Research also suggests that increasing the number of fruits and vegetables could also have a positive impact on symptoms, due to the overall nourishment as well as the fiber and antioxidant content. Whilst these could be helpful additions to your current diet, it’s important to note that every individual is different and has different needs and preferences which are important to honour.
Not eating enough and/or pushing the body hard with an exercise routine or high activity demands are stressful for the body. If food and eating or movement feel difficult to navigate (or you have difficult thoughts and feelings about what you are or aren’t doing food/eating/exercise wise) consider reaching out for support by talking with your doctor, gyno, therapist or dietitian.
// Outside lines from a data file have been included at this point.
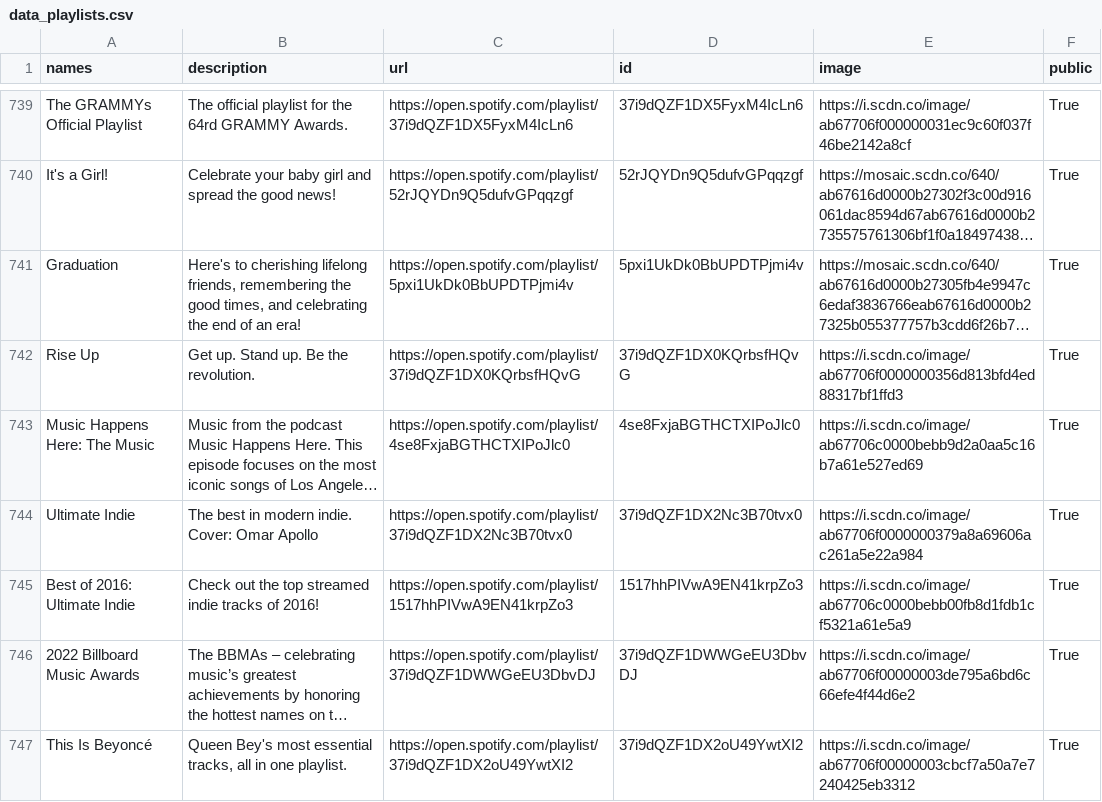
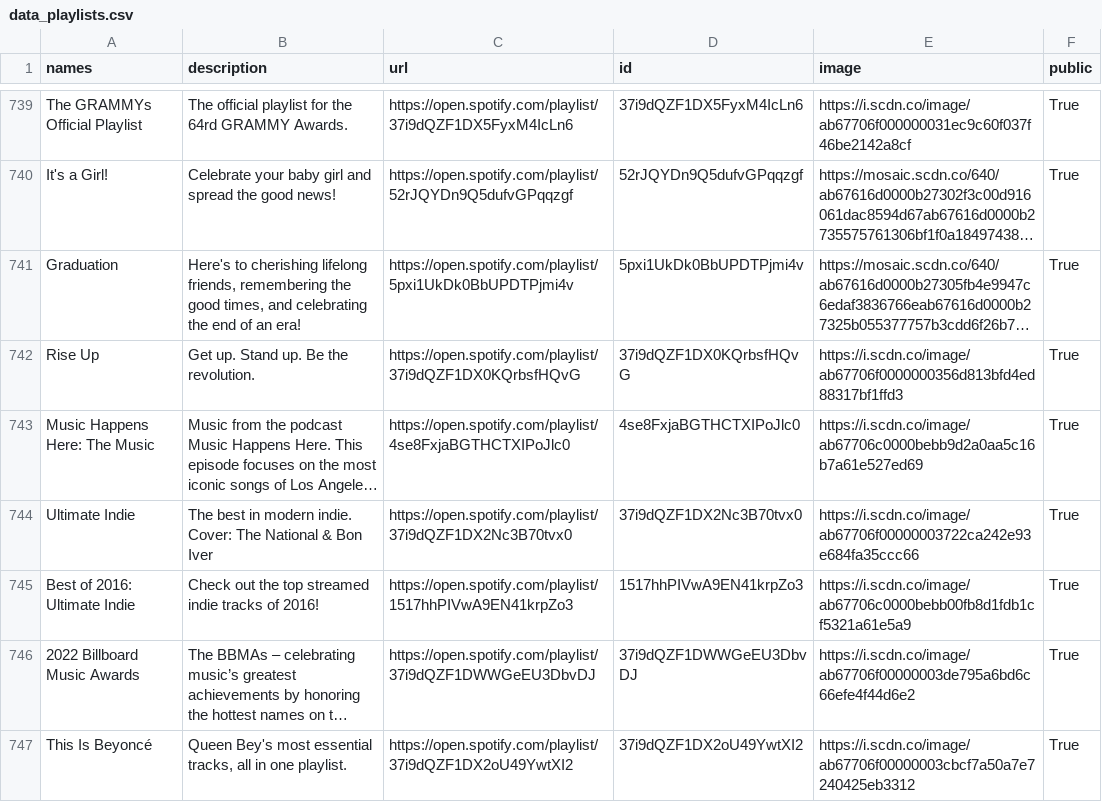
Before and after one commit to GrAMATO/Spotify_final, a CSV file: Testfolder/data_playlists.csv, drawn as a sheet; only a part is shown, gaps mark what is left out; long unchanged cells end in …; the diff covers the shown part only; the diff names each change by its address in the sheet, - before the commit and + after, or states it on an @@ line.

```diff
--- a/Testfolder/data_playlists.csv
+++ b/Testfolder/data_playlists.csv
-B744 (description): …indie. Cover: Omar Apollo
+B744 (description): …indie. Cover: The National & Bon Iver
-E744 (image): https://i.scdn.co/image/ab67706f0000000379a8a69606ac261a5e22a984
+E744 (image): https://i.scdn.co/image/ab67706f00000003722ca242e93e684fa35ccc66
```
Also changed, not shown: 31 edited cells elsewhere in this file.
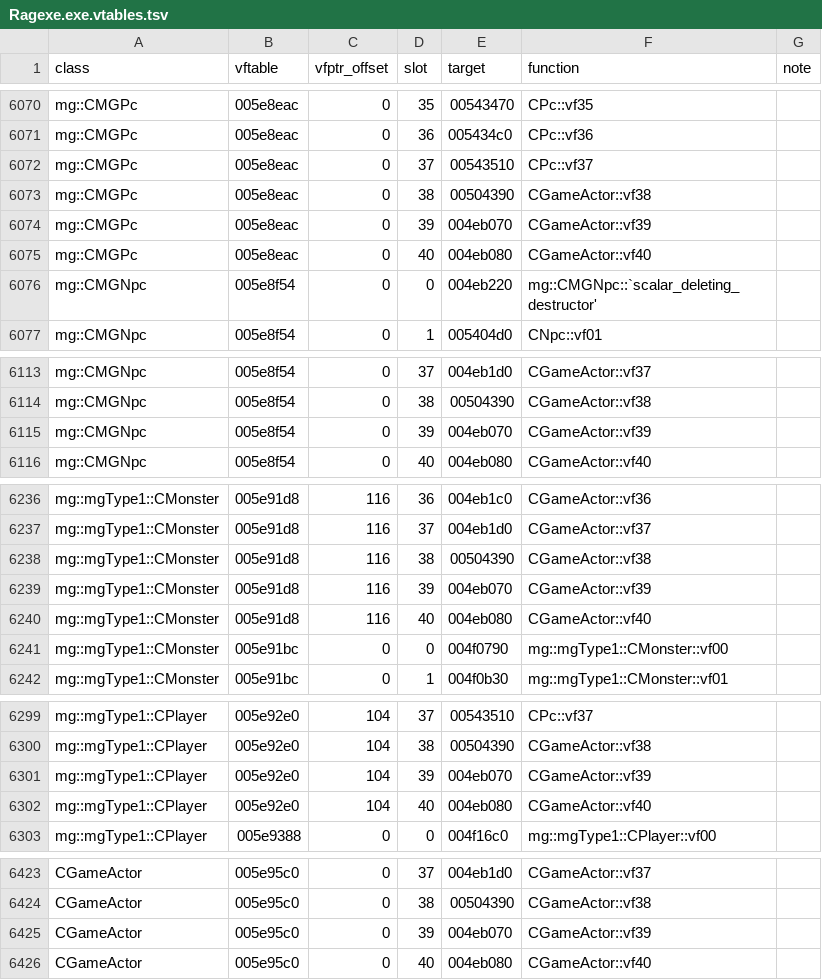
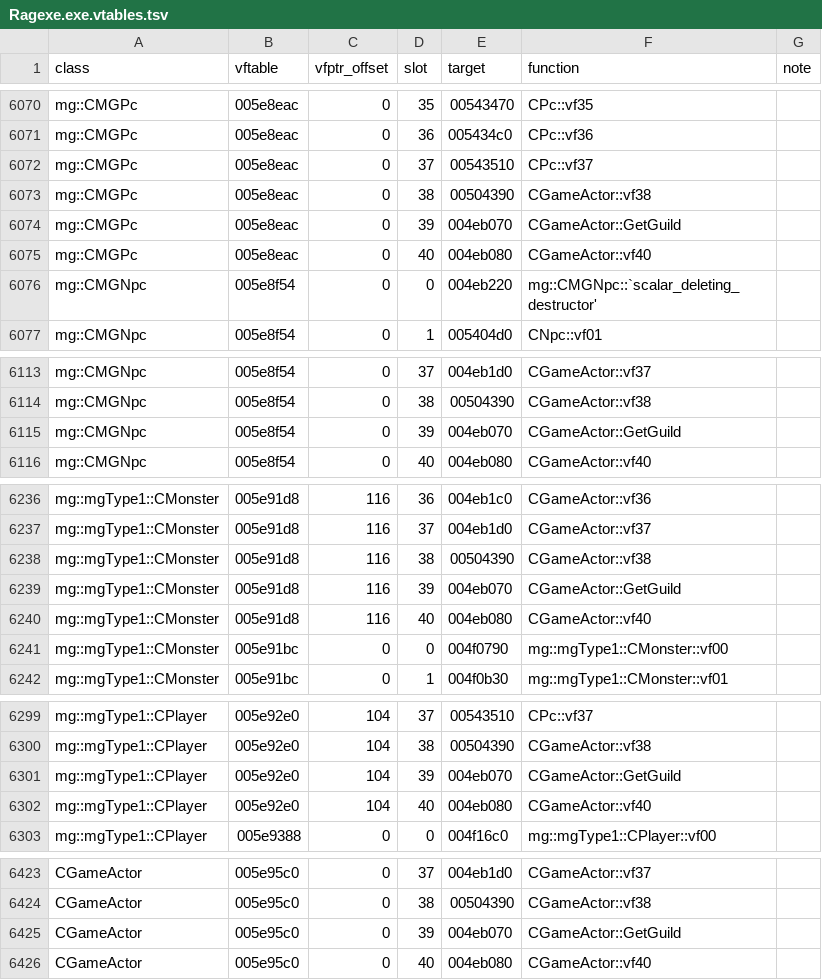
Before and after one commit to keyehzy/ragexe, a TSV file: analysis/exports/Ragexe.exe.vtables.tsv, drawn as a sheet; only a part is shown, gaps mark what is left out; the diff covers the shown part only.

```diff
--- a/analysis/exports/Ragexe.exe.vtables.tsv
+++ b/analysis/exports/Ragexe.exe.vtables.tsv
@@ -6073,3 +6073,3 @@ mg::CMGPc	005e8eac	0	37	00543510	CPc::vf37
 mg::CMGPc	005e8eac	0	38	00504390	CGameActor::vf38	
-mg::CMGPc	005e8eac	0	39	004eb070	CGameActor::vf39	
+mg::CMGPc	005e8eac	0	39	004eb070	CGameActor::GetGuild	
 mg::CMGPc	005e8eac	0	40	004eb080	CGameActor::vf40	
@@ -6114,3 +6114,3 @@ mg::CMGNpc	005e8f54	0	37	004eb1d0	CGameActor::vf37
 mg::CMGNpc	005e8f54	0	38	00504390	CGameActor::vf38	
-mg::CMGNpc	005e8f54	0	39	004eb070	CGameActor::vf39	
+mg::CMGNpc	005e8f54	0	39	004eb070	CGameActor::GetGuild	
 mg::CMGNpc	005e8f54	0	40	004eb080	CGameActor::vf40	
@@ -6238,3 +6238,3 @@ mg::mgType1::CMonster	005e91d8	116	37	004eb1d0	CGameActor::vf37
 mg::mgType1::CMonster	005e91d8	116	38	00504390	CGameActor::vf38	
-mg::mgType1::CMonster	005e91d8	116	39	004eb070	CGameActor::vf39	
+mg::mgType1::CMonster	005e91d8	116	39	004eb070	CGameActor::GetGuild	
 mg::mgType1::CMonster	005e91d8	116	40	004eb080	CGameActor::vf40	
@@ -6300,3 +6300,3 @@ mg::mgType1::CPlayer	005e92e0	104	37	00543510	CPc::vf37
 mg::mgType1::CPlayer	005e92e0	104	38	00504390	CGameActor::vf38	
-mg::mgType1::CPlayer	005e92e0	104	39	004eb070	CGameActor::vf39	
+mg::mgType1::CPlayer	005e92e0	104	39	004eb070	CGameActor::GetGuild	
 mg::mgType1::CPlayer	005e92e0	104	40	004eb080	CGameActor::vf40	
@@ -6424,3 +6424,3 @@ CGameActor	005e95c0	0	37	004eb1d0	CGameActor::vf37
 CGameActor	005e95c0	0	38	00504390	CGameActor::vf38	
-CGameActor	005e95c0	0	39	004eb070	CGameActor::vf39	
+CGameActor	005e95c0	0	39	004eb070	CGameActor::GetGuild	
 CGameActor	005e95c0	0	40	004eb080	CGameActor::vf40	
```
Also changed, not shown: 11 edited cells elsewhere in this file, analysis/ledger.tsv, 18 other files.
For some individuals, surgery is the route they choose. This is something that should be discussed extensively with your GP and gynaecologist, so that you are well-informed to make the best decision for yourself. It’s important to be aware that surgery does not guarantee that re-growth of endometriosis will not occur. As long as an individual still has menstrual periods, there is a risk of endometriosis regrowth. Whatever path you choose to take after your diagnosis will depend on your needs as an individual. What works for one person may not work for someone else.
If you suspect that you may have endometriosis or have a familial history of endometriosis you should have a conversation with your GP regarding your concerns. Similarly, if you have been recently diagnosed, find a GP and gynaecologist you trust and feel comfortable with to help guide the management process. They can monitor your needs alongside you and support you in making educated decisions for the best way to move forward. As mentioned previously, there is no known cure for endometriosis, but there are various ways to manage your symptoms.
By far the most important takeaway would be self-exploration alongside your GP and gynaecologist. Always remember you are the expert on you. You know your body better than anyone else, so if something feels off, trust your instincts and explore it further.
If you are concerned about food and eating then you might also like to explore with support from a Dietitian. Book in for your Initial Appointment today to get started feeling less confused and stressed and more peaceful and connected.
Written by Dietitian and Intern Husnaa, informed by lived experience of endometriosis.
Edited by Principle Dietitian and Director of Wander and Nourish Nutrition, Lisa Carrigg.